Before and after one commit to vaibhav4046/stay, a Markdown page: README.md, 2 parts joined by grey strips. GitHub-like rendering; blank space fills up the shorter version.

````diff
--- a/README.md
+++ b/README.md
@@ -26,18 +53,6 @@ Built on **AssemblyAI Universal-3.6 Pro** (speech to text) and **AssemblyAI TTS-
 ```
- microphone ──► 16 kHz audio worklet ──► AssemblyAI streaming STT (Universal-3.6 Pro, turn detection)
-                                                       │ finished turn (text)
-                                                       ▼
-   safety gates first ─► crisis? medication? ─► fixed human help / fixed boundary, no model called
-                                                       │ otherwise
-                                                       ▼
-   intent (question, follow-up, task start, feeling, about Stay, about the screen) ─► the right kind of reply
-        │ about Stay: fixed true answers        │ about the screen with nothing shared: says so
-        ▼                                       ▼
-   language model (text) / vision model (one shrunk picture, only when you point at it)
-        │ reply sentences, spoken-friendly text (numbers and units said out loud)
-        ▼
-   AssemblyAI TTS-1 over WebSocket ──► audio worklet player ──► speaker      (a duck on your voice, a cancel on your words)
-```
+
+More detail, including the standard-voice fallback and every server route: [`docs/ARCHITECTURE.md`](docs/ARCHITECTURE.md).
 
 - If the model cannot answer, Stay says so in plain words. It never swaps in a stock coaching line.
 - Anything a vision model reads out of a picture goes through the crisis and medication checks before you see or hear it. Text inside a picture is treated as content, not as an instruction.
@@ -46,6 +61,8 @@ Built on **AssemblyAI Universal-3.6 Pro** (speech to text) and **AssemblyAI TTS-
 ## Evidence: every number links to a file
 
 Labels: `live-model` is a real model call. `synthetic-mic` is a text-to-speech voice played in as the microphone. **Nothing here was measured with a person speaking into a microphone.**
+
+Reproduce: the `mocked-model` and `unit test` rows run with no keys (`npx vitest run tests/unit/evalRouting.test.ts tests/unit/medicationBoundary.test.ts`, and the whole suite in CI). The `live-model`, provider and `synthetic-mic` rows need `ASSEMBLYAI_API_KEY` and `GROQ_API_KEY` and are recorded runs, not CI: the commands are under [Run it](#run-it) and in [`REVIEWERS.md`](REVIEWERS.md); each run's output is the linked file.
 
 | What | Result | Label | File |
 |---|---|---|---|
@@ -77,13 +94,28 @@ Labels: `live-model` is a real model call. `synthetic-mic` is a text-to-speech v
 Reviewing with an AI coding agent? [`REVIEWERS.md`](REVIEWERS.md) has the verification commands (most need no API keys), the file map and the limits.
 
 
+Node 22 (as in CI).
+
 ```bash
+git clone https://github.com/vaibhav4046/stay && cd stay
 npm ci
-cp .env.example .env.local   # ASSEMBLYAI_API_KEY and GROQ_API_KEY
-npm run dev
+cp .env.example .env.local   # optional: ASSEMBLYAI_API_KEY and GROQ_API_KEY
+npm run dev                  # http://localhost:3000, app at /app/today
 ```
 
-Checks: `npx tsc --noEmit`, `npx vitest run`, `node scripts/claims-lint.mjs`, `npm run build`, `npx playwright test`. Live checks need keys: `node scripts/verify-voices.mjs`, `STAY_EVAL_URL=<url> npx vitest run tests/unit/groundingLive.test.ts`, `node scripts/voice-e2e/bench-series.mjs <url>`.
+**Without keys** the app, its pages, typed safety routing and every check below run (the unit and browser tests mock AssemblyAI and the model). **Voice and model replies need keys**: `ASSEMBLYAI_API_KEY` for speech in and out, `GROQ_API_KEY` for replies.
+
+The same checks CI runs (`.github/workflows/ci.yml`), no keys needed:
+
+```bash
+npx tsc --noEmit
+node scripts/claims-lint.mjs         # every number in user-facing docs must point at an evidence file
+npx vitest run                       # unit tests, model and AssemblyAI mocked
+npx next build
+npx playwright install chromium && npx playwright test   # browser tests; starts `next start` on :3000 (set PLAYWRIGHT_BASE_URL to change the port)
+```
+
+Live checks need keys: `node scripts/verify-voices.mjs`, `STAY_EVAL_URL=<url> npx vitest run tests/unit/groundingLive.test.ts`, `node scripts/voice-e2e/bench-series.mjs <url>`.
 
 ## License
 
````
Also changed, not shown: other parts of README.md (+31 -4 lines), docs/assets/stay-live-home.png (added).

* * * * *

WORK TO COMPLETE
Line by line, print the listing above exactly.

YOUR SOLUTION
Before and after one commit to vaibhav4046/stay, a Markdown page: README.md, 2 parts joined by grey strips. GitHub-like rendering; blank space fills up the shorter version.

````diff
--- a/README.md
+++ b/README.md
@@ -26,18 +53,6 @@ Built on **AssemblyAI Universal-3.6 Pro** (speech to text) and **AssemblyAI TTS-
 ```
- microphone ──► 16 kHz audio worklet ──► AssemblyAI streaming STT (Universal-3.6 Pro, turn detection)
-                                                       │ finished turn (text)
-                                                       ▼
-   safety gates first ─► crisis? medication? ─► fixed human help / fixed boundary, no model called
-                                                       │ otherwise
-                                                       ▼
-   intent (question, follow-up, task start, feeling, about Stay, about the screen) ─► the right kind of reply
-        │ about Stay: fixed true answers        │ about the screen with nothing shared: says so
-        ▼                                       ▼
-   language model (text) / vision model (one shrunk picture, only when you point at it)
-        │ reply sentences, spoken-friendly text (numbers and units said out loud)
-        ▼
-   AssemblyAI TTS-1 over WebSocket ──► audio worklet player ──► speaker      (a duck on your voice, a cancel on your words)
-```
+
+More detail, including the standard-voice fallback and every server route: [`docs/ARCHITECTURE.md`](docs/ARCHITECTURE.md).
 
 - If the model cannot answer, Stay says so in plain words. It never swaps in a stock coaching line.
 - Anything a vision model reads out of a picture goes through the crisis and medication checks before you see or hear it. Text inside a picture is treated as content, not as an instruction.
@@ -46,6 +61,8 @@ Built on **AssemblyAI Universal-3.6 Pro** (speech to text) and **AssemblyAI TTS-
 ## Evidence: every number links to a file
 
 Labels: `live-model` is a real model call. `synthetic-mic` is a text-to-speech voice played in as the microphone. **Nothing here was measured with a person speaking into a microphone.**
+
+Reproduce: the `mocked-model` and `unit test` rows run with no keys (`npx vitest run tests/unit/evalRouting.test.ts tests/unit/medicationBoundary.test.ts`, and the whole suite in CI). The `live-model`, provider and `synthetic-mic` rows need `ASSEMBLYAI_API_KEY` and `GROQ_API_KEY` and are recorded runs, not CI: the commands are under [Run it](#run-it) and in [`REVIEWERS.md`](REVIEWERS.md); each run's output is the linked file.
 
 | What | Result | Label | File |
 |---|---|---|---|
@@ -77,13 +94,28 @@ Labels: `live-model` is a real model call. `synthetic-mic` is a text-to-speech v
 Reviewing with an AI coding agent? [`REVIEWERS.md`](REVIEWERS.md) has the verification commands (most need no API keys), the file map and the limits.
 
 
+Node 22 (as in CI).
+
 ```bash
+git clone https://github.com/vaibhav4046/stay && cd stay
 npm ci
-cp .env.example .env.local   # ASSEMBLYAI_API_KEY and GROQ_API_KEY
-npm run dev
+cp .env.example .env.local   # optional: ASSEMBLYAI_API_KEY and GROQ_API_KEY
+npm run dev                  # http://localhost:3000, app at /app/today
 ```
 
-Checks: `npx tsc --noEmit`, `npx vitest run`, `node scripts/claims-lint.mjs`, `npm run build`, `npx playwright test`. Live checks need keys: `node scripts/verify-voices.mjs`, `STAY_EVAL_URL=<url> npx vitest run tests/unit/groundingLive.test.ts`, `node scripts/voice-e2e/bench-series.mjs <url>`.
+**Without keys** the app, its pages, typed safety routing and every check below run (the unit and browser tests mock AssemblyAI and the model). **Voice and model replies need keys**: `ASSEMBLYAI_API_KEY` for speech in and out, `GROQ_API_KEY` for replies.
+
+The same checks CI runs (`.github/workflows/ci.yml`), no keys needed:
+
+```bash
+npx tsc --noEmit
+node scripts/claims-lint.mjs         # every number in user-facing docs must point at an evidence file
+npx vitest run                       # unit tests, model and AssemblyAI mocked
+npx next build
+npx playwright install chromium && npx playwright test   # browser tests; starts `next start` on :3000 (set PLAYWRIGHT_BASE_URL to change the port)
+```
+
+Live checks need keys: `node scripts/verify-voices.mjs`, `STAY_EVAL_URL=<url> npx vitest run tests/unit/groundingLive.test.ts`, `node scripts/voice-e2e/bench-series.mjs <url>`.
 
 ## License
 
````
Also changed, not shown: other parts of README.md (+31 -4 lines), docs/assets/stay-live-home.png (added).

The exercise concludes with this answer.